“I’m just happy that I get a chance to make the most of this opportunity and prove that I should be starting,” the low-key McGee said after the game in front of his locker.
“I can’t remember the last time I played 36 minutes and took 22 shots, ” an enthusiastic Blatche said while getting dressed.
“Our younger guys are standing up. Nick and those guys are different right now,” Coach Saunders said during his post game press conference. “Whether they are finally realizing that this is a business, or that if you don’t perform at a certain level things can happen no matter who you are and that you have obligations to live up to, those guys have had a different sense of urgency as far as on the court. They know there’s not a comfort level.”

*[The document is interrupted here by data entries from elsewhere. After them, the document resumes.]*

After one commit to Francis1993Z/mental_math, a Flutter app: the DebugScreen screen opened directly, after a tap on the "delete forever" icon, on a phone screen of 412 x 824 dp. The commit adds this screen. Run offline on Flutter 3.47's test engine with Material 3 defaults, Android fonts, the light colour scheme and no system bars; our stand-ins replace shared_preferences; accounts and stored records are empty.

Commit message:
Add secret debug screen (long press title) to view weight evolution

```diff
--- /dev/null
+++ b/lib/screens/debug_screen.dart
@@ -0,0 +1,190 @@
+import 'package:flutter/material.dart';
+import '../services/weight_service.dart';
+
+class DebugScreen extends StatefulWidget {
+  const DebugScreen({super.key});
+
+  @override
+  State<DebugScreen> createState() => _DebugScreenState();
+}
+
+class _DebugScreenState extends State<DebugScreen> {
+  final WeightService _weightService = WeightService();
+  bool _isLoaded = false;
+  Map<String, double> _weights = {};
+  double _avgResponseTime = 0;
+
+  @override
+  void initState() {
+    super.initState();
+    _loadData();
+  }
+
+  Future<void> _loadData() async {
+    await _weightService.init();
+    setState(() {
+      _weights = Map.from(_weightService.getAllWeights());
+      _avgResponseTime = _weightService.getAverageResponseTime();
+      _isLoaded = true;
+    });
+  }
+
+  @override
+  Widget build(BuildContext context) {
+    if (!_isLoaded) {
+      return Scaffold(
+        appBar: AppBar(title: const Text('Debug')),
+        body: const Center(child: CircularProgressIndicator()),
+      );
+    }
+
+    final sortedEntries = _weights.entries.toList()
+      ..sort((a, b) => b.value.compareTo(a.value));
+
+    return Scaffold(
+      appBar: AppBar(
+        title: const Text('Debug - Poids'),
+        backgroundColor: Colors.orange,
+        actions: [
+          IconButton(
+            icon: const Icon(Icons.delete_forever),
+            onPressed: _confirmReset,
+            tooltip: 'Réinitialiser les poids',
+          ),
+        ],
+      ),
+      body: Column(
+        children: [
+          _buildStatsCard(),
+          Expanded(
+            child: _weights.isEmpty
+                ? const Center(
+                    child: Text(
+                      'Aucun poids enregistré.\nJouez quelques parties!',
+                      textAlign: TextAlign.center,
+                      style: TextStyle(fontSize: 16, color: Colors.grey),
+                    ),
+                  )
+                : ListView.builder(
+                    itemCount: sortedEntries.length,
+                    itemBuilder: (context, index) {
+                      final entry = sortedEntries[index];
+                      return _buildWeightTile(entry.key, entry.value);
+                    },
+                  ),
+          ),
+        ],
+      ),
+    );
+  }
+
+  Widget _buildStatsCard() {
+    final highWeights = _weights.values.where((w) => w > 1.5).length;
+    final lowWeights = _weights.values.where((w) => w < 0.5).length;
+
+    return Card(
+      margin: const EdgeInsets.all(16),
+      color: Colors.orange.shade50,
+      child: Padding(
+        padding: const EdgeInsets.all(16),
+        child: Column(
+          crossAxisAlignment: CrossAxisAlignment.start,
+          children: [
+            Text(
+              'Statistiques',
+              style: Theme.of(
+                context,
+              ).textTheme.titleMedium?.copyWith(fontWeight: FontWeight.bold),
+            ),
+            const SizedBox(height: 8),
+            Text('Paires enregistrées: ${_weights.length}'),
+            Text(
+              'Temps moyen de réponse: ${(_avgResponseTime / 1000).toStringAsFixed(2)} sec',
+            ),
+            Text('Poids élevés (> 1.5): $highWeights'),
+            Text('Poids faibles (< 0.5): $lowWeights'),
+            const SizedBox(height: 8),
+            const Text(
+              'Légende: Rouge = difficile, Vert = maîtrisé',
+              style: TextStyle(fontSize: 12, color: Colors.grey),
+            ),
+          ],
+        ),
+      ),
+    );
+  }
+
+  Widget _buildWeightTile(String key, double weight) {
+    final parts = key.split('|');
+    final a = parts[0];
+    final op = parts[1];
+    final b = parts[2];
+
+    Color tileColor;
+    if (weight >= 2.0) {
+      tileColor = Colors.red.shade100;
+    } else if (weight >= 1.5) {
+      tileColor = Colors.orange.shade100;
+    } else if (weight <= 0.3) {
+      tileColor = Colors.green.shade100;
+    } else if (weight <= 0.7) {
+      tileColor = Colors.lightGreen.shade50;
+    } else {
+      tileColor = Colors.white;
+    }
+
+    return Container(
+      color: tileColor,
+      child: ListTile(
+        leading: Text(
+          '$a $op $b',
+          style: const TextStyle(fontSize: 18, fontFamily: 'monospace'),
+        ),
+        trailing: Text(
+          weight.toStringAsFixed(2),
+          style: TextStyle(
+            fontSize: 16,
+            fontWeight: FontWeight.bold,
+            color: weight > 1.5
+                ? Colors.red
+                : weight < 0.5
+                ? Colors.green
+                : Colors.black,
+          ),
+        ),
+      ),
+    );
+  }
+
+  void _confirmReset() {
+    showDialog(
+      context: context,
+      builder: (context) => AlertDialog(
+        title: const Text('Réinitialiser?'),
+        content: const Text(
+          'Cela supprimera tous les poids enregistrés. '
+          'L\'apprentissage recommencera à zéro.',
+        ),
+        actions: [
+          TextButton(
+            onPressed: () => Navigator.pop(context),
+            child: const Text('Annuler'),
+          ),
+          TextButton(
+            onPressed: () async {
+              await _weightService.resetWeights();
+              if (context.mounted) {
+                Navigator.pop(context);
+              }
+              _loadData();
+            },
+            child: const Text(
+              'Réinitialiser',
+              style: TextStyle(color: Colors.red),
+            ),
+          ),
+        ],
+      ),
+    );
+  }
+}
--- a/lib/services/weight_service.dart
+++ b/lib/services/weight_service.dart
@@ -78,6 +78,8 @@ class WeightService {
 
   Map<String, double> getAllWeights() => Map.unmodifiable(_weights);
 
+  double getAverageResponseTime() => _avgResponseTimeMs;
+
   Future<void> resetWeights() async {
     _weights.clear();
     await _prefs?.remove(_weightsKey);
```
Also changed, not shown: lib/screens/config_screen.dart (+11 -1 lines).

I can readily admit I was worried about the post game locker room atmosphere prior to getting those quotes. Jamison, Haywood and to a lesser extent Butler were absolute quote machines. They took the time to give thoughtful responses to questions, the peppered in a little humor every now and then, and they rarely let their emotions interfere with the post game reactions.
Younger players like Blatche, Young and McGee rarely spoke, and Saunders said, “they used the older players as crutch.”
But on this odd day, everyone contributed, everyone spoke, and it seemed to all fit. I’m not naive enough to believe that everyday will have this Utopian feel to it, but I’m also not cynical enough to simply dismiss it. A win is a win. But a win after losing your best players is an even bigger win.
Before I left the locker room, I ran into Josh Howard who was laughing at the crowd around the newly acquired James Singleton. Howard was laughing with the Wizards PR staff about how Singleton had never had that many cameras and writers around him before.
“Please don’t let this go to his head,” Howard said while laughing hysterically.
I chuckled to myself as I left the locker room, hoping that Howard, his teammates, the writers and even the fans would take heed.